2) Lactate is derived from anaerobic glycolysis in exercising skeletal muscle and in cells that lack mitochondria, and is delivered by the blood to the liver. Lactate is reconverted to pyruvate in the liver that form glucose via gluconeogenesis.

3) Glucogenic amino acids are formed from the hydrolysis of proteins. α-ketoacids such as α-ketoglutarate and oxaloacetate are derived from metabolism of  glucogenic amino acids. α-ketoglutarate formed oxaloacetate via citric acid cycle. Oxaloacetate is a direct precursor of phosphoenolpyruvate (an intermediate of glycolysis).

Reactions of gluconeogenesis:

The pathway of gluconeogenesis is the reversal of glycolysis pathway.
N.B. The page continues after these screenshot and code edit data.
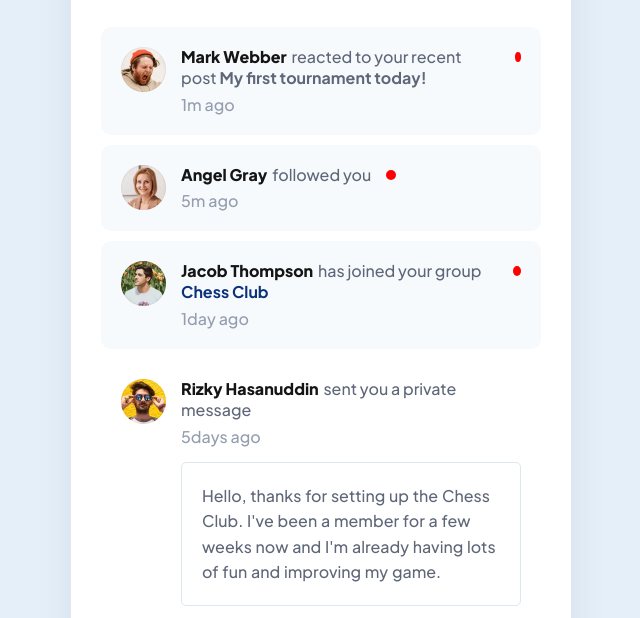
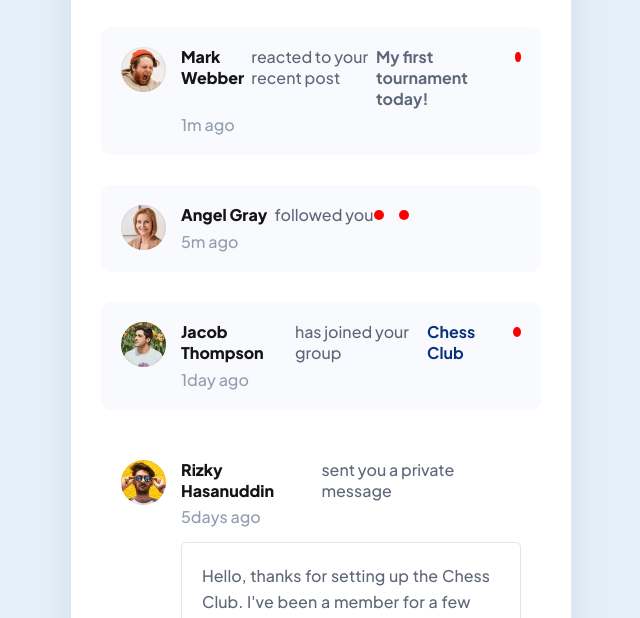
Before and after one commit to Enki10/notifications-page-main, a website built with Parcel: page index.html in a window 1280 px wide. Shown: the part 182-800 px from the top of the page, without its empty margins (319-959 px from the left). Built offline with nearby package versions, Linux system fonts and the light colour scheme.

Commit message:
progress on putting everything in lines

```diff
--- a/src/scss/main.scss
+++ b/src/scss/main.scss
@@ -18,6 +18,31 @@
     margin:25px auto;
     padding: 20px;
     border-radius:10px;
+}
+
+.unread {
+    background-color: #f9fafe;
+    background-color: #f9fafe;
+}
+.ntf__item{
+    display:flex;
+    margin-bottom:20px;
+}
+.ntf__item-msg{
+    display:flex;
+}
+.ntf__header{
+    display:flex;
+}
+.ntf__logo{
+    display:flex;
+}
+
+.ntf_read-button{
+}
+
+.ntf__item-msg > span {
+    padding-right:5px;
 }
 
 @media screen and (max-width: 1023px) {
```
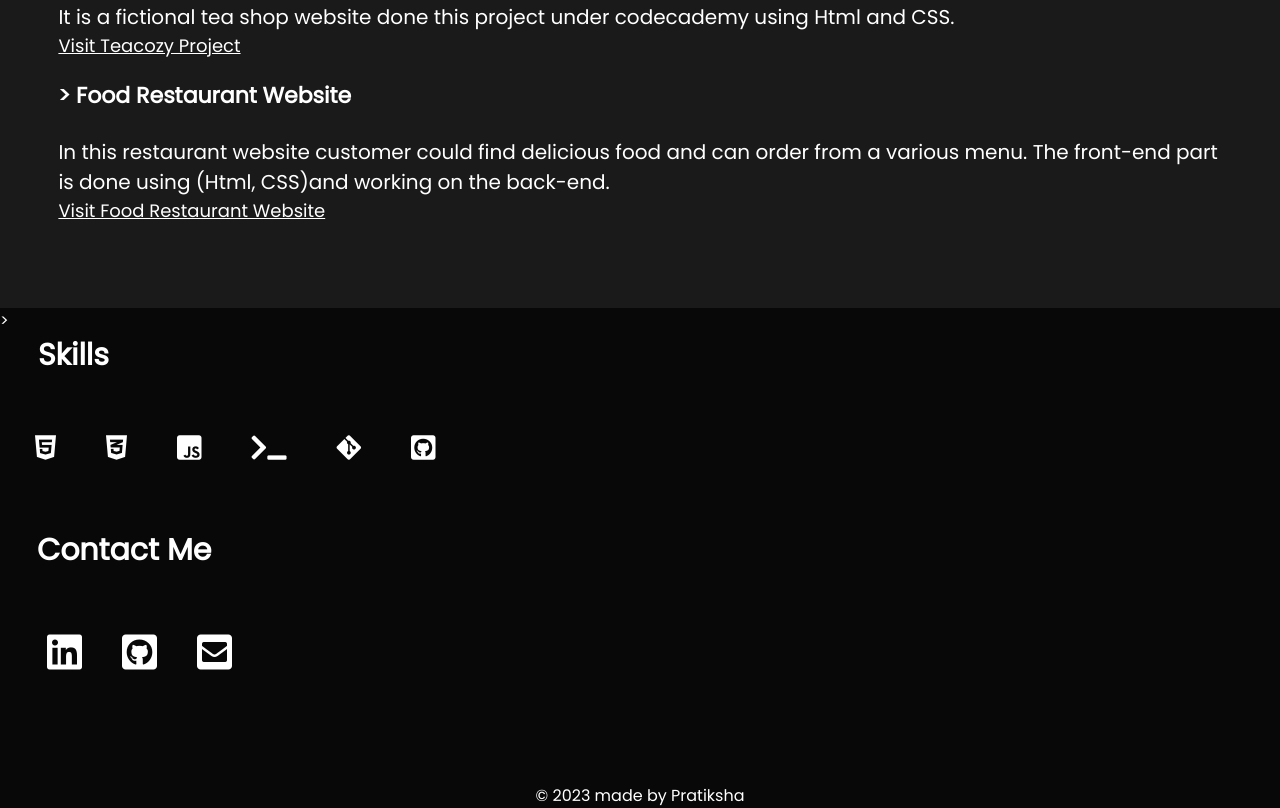
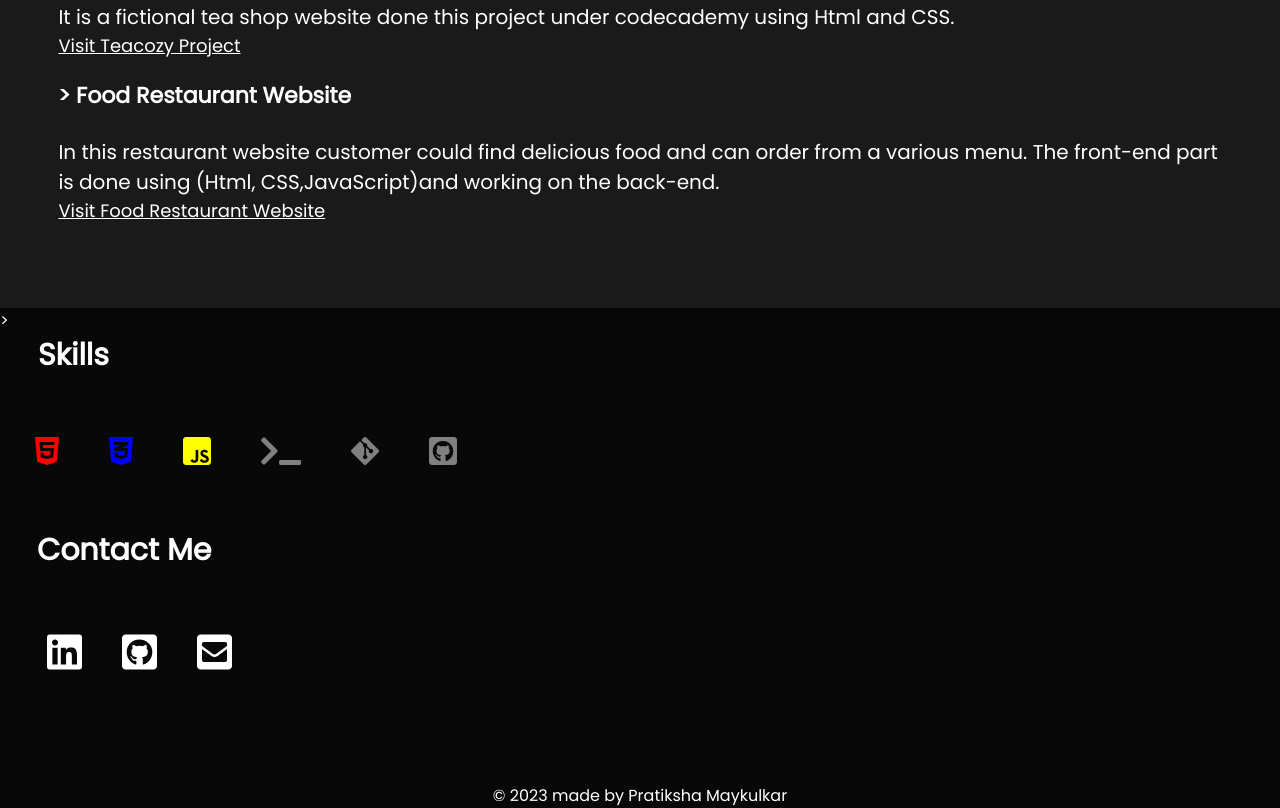
Before and after one commit to Pratikshamaykulkar/Portfolio_web, a plain HTML site: page index.html in a window 1280 px wide. Shown: the part 1915-2723 px from the top of the page. Drawn offline with Linux system fonts and the light colour scheme; a web font is replaced by a local one.

Commit message:
files added

```diff
--- a/index.html
+++ b/index.html
@@ -78,7 +78,7 @@
               </div>
 
               <div class="project">
-                <!-- <h2>Project 2</h2> -->
+
                 <h3>>Teacozy Project</h3><br>
                 <p1>It is a fictional tea shop website done this project under codecademy using Html and CSS.</p1><br>
                 <a href="https://pratikshamaykulkar.github.io/teacozy-offline/" target="_blank"><u>Visit Teacozy Project</u></a>
@@ -88,7 +88,7 @@
               <div class="project">
 
                 <h3>> Food Restaurant Website</h3><br>
-                <p1> In this restaurant website customer could find delicious food and can order from a various menu. The front-end part is done using (Html, CSS)and working on the back-end.</p1>
+                <p1> In this restaurant website customer could find delicious food and can order from a various menu. The front-end part is done using (Html, CSS,JavaScript)and working on the back-end.</p1>
                <br> <a href="https://pratikshamaykulkar.github.io/Restaurant-website/" target="_blank"><u>Visit Food Restaurant Website</u></a>
               </div>
 
@@ -128,9 +128,10 @@
 
 <!-- Footer section -->
 <footer>
-<p>&copy; 2023 made by Pratiksha</p>
+<p>&copy; 2023 made by Pratiksha Maykulkar</p>
 </footer>
 
     <script src="index.js"></script>
+
 </body>
 </html>
--- a/style.css
+++ b/style.css
@@ -199,6 +199,43 @@ h1 {
     left: 38px;
     font-size: 30px;
 }
+
+#skills ul {
+    display: flex;
+    justify-content: center;
+    list-style: none;
+  }
+
+  #skills li {
+    margin: 0 15px;
+    font-size: 32px;
+  }
+
+  #skills li i {
+    color: gray; /* Set a default color for the symbols */
+  }
+
+  /* Set different colors for each skill */
+  #skills li:nth-child(1) i {
+    color: red; /* HTML symbol color */
+  }
+
+  #skills li:nth-child(2) i {
+    color: blue; /* CSS symbol color */
+  }
+
+  #skills li:nth-child(3) i {
+    color: yellow; /* JavaScript symbol color */
+  }
+
+  /* Add styles for other skills as needed */
+
+  #skills h2 {
+    position: relative;
+    left: 38px;
+    font-size: 30px;
+  }
+
 footer {
     border-top: 1px solid var(--accent-1);
     margin-top: 100px;
```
Seven reactions of glycolysis pathway are reversible and are used in gluconeogenesis in liver and kidney. Three reactions are irreversible and must be circumvented. Reactions of gluconeogenesis occur both in mitochondria and cytoplasm of cells.

Reaction 1: Pyruvate is converted to phosphoenolpyruvate by the enzyme pyruvate carboxylase. Biotin and ATP are required as cofactors in this reaction.

Reaction 2-7: Conversion of phosphoenolpyruvate to fructose 1, 6-bisphosphate occurs by the sequential reactions, which are simply the reverse of those that occur in glycolysis pathway and same enzyme catalyze them.

Reaction 8: Fructose 1, 6-bisphosphate is converted to fructose 6-phosphate by the enzyme fructose 1, 6 bisphosphatase.

Reaction 9: Fructose 6-phosphate is converted to glucose 6-phosphate by phosphoglucose isomerase.

Reaction 10: Glucose 6-phosphate is converted to glucose by the enzyme glucose 6-phosphatase.

Regulation of gluconeogenesis:

1)  Glucagon – Glucagon is the principal hormone that stimulates gluconeogenesis.

2)  Substrate availability – The availability of substrates for gluconeonenesis, particularly glucogenic amino acids regulates hepatic glucose synthesis. Low levels of insulin favor mobilization of glucogenic amino acids from muscle protein, which are used in gluconeogenesis.

3)  Allosteric activation by acetyl CoA – During fasting, the rate of formation of acetyl CoA by excessive lipolysis in adipose tissue exceeds the capacity of liver to oxidize it to carbon dioxide and water. As a result acetyl CoA accumulates, which leads to activation of hepatic pyruvate carboxylase.

4)  Allosteric inhibition by AMP – AMP inhibits fructose 1, 6-bisphosphatase.